3D visualization isn’t kids’ play anymore but telling you that isn’t enough; I’ve got to show you.
That’s why Tom, Dan and I created our travelling 3D Planeta roadshow, compact enough to fit into a U-Haul trailer but expansive enough to provide our audiences with a true 3D immersive experience, whether on a big wall-mounted screen or small laptop.
I’ve been fascinated by the power of 3D visualization since my first View-Master 3D stereoscopic image viewer back in the early 1970’s, and I’ve watched its evolution within the film and gaming sectors move through various stages, from clunky to smooth, from anaglyph (red/cyan) glasses to active glasses and now glasses-free displays.
However, if your point of reference is that last “[insert name here] in 3D” movie you saw, complete with the plastic 3D glasses and cheesy Hollywood “coming right towards you” visual effects, it can be hard to understand how a technology that to-date has mainly entertained, can now also help solve real-world problems.
I know our 3D visualization can help decision-makers make critical decisions, but I’ve learned potential customers and investors don’t want me to tell them that; they want to see it for themselves.
Enter our 3D Technology Experience. During a recent two-day trip to Halifax, we saw the power of getting our cutting-edge technology in front of people.
All our conversations started the same: after some small talk, our guests would dive in, peppering us with the standard questions investors and potential new customers ask start-up founders. Questions about commercialization, usability, market reach and our path to revenue.
But, the second we switched on our tech, the conversation changed. Whatever perception of 3D visualization each person brought into the room was gone, replaced with the new reality of what 3D visualization actually is and where it is going.
Now we were talking about possibilities.
That’s when they started talking to us about their challenges and opportunities, and because we were talking one-to-one in a hotel conference suite rather than on a crowded and noisy trade show floor, we had time to take a deep dive and really explore how our combination of 3D visualization and AI-driven analytics can facilitate faster and more informed decision-making for any place on earth.
Rather than a 10-minute conversation, we had hour-long conversations; instead of exchanging business cards, we invested in building relationships.
That’s where the true value lies.
It’s why Tom, Dan and I are getting ready to return to Halifax for the grand opening of The PIER marine innovation centre on November 24/25.

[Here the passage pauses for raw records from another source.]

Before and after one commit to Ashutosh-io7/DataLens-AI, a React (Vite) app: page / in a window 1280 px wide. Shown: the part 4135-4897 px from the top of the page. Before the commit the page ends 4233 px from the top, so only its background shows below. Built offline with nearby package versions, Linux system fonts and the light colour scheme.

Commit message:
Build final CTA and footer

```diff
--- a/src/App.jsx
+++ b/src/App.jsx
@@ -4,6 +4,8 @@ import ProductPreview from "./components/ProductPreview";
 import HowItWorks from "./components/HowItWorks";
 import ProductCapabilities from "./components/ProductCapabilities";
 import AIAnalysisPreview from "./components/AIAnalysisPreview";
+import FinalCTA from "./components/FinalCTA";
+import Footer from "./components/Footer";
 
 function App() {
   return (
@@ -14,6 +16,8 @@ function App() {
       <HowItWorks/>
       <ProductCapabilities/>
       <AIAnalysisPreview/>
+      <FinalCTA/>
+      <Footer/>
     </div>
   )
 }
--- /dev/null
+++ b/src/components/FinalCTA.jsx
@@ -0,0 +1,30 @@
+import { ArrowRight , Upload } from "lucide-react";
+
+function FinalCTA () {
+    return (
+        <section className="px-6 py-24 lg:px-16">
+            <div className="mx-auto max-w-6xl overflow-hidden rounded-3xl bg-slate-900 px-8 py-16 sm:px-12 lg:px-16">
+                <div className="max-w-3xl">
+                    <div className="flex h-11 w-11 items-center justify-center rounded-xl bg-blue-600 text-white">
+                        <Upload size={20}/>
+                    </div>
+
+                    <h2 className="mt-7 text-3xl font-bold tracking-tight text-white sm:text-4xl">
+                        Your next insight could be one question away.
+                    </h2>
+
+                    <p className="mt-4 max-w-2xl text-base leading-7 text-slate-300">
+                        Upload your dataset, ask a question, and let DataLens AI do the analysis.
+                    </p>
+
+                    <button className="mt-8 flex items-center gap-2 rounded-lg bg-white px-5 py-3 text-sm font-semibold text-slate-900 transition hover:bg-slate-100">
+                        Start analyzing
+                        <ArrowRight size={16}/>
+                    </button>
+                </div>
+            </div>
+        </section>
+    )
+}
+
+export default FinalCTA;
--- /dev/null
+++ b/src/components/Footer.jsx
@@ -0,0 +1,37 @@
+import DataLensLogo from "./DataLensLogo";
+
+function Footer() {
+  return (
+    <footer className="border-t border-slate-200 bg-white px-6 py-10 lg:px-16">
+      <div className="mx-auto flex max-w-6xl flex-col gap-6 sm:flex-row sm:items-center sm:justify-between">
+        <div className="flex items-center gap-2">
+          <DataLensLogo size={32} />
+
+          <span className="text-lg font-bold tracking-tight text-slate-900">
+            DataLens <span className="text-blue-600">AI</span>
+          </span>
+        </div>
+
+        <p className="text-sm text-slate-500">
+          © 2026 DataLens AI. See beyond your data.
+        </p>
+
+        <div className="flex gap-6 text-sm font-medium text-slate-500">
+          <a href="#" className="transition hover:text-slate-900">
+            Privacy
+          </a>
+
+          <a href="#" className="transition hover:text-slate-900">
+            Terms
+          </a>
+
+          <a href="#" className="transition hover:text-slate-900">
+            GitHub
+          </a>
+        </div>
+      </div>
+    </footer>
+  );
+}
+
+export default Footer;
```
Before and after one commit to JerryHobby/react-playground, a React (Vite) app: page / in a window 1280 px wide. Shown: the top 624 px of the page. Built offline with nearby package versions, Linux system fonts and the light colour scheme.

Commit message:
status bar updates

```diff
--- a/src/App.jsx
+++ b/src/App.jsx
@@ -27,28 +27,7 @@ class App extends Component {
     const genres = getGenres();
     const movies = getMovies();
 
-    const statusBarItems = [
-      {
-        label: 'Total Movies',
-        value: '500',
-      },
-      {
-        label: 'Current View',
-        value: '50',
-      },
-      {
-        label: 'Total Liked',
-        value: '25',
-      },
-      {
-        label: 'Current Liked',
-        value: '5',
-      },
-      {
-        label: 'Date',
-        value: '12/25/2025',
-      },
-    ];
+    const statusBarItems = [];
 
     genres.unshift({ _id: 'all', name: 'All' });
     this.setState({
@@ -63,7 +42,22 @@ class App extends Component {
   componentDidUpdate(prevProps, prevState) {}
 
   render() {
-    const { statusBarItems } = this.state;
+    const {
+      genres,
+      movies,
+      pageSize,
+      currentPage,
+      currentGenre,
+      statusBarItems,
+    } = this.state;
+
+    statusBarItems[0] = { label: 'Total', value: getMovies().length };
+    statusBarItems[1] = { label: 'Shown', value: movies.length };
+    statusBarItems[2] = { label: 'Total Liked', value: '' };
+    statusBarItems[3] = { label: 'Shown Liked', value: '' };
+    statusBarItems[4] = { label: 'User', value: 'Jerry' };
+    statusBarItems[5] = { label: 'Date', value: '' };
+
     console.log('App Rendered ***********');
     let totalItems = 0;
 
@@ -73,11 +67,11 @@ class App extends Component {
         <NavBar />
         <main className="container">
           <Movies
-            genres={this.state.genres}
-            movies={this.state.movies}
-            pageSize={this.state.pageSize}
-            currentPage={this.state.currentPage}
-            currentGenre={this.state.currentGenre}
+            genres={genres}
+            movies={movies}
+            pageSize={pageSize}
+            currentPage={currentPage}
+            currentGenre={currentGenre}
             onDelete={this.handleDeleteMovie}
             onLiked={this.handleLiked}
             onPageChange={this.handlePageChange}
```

We’ve been invited by Andrew Black, executive director of The PIER, a sector-focused living lab created by the Halifax Port Authority to develop next-gen solutions for maritime transportation and logistics. We have recently become an ecosystem partner with The PIER, and are looking forward to diving in to explore how we can help. I know we can and now we’re ready to show it because seeing isn’t just believing; it’s the all-access backstage pass.